Stored records
|---|

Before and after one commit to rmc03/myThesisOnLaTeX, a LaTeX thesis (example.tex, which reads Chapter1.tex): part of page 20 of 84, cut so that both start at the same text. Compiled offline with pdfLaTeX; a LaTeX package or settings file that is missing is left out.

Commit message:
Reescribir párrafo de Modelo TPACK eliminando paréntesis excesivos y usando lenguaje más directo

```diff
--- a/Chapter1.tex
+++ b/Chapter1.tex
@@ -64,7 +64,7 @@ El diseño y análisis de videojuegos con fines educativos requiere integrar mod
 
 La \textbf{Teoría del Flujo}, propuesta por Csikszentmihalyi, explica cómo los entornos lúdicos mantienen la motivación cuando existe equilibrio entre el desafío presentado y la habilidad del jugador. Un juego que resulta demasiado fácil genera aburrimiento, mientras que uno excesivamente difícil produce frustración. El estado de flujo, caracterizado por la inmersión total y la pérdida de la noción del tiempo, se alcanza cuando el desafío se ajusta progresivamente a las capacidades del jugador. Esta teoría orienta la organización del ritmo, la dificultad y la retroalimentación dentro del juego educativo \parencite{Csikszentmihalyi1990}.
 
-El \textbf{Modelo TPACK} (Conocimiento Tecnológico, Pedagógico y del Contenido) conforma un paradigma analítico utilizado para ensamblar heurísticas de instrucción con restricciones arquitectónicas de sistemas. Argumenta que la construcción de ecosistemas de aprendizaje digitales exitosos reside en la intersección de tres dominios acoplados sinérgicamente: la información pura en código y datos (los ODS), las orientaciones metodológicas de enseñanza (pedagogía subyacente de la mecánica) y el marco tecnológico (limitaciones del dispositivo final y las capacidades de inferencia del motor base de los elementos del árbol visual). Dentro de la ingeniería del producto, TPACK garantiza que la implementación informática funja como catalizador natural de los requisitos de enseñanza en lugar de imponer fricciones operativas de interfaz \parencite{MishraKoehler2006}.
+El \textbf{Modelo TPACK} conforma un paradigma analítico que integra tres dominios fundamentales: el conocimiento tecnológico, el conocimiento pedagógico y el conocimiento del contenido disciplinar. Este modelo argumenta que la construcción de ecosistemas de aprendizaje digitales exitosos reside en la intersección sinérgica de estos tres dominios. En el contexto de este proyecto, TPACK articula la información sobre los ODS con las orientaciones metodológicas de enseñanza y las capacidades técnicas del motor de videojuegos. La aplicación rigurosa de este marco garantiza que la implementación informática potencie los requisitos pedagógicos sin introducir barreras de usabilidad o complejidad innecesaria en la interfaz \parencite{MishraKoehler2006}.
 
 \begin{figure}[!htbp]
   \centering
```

|---|

*EXERCISE INSTRUCTIONS*.
Only the lines containing "videojuegos" are needed; copy each of them from the data.

*WRITTEN RESPONSE*.
@@ -64,7 +64,7 @@ El diseño y análisis de videojuegos con fines educativos requiere integrar mod
+El \textbf{Modelo TPACK} conforma un paradigma analítico que integra tres dominios fundamentales: el conocimiento tecnológico, el conocimiento pedagógico y el conocimiento del contenido disciplinar. Este modelo argumenta que la construcción de ecosistemas de aprendizaje digitales exitosos reside en la intersección sinérgica de estos tres dominios. En el contexto de este proyecto, TPACK articula la información sobre los ODS con las orientaciones metodológicas de enseñanza y las capacidades técnicas del motor de videojuegos. La aplicación rigurosa de este marco garantiza que la implementación informática potencie los requisitos pedagógicos sin introducir barreras de usabilidad o complejidad innecesaria en la interfaz \parencite{MishraKoehler2006}.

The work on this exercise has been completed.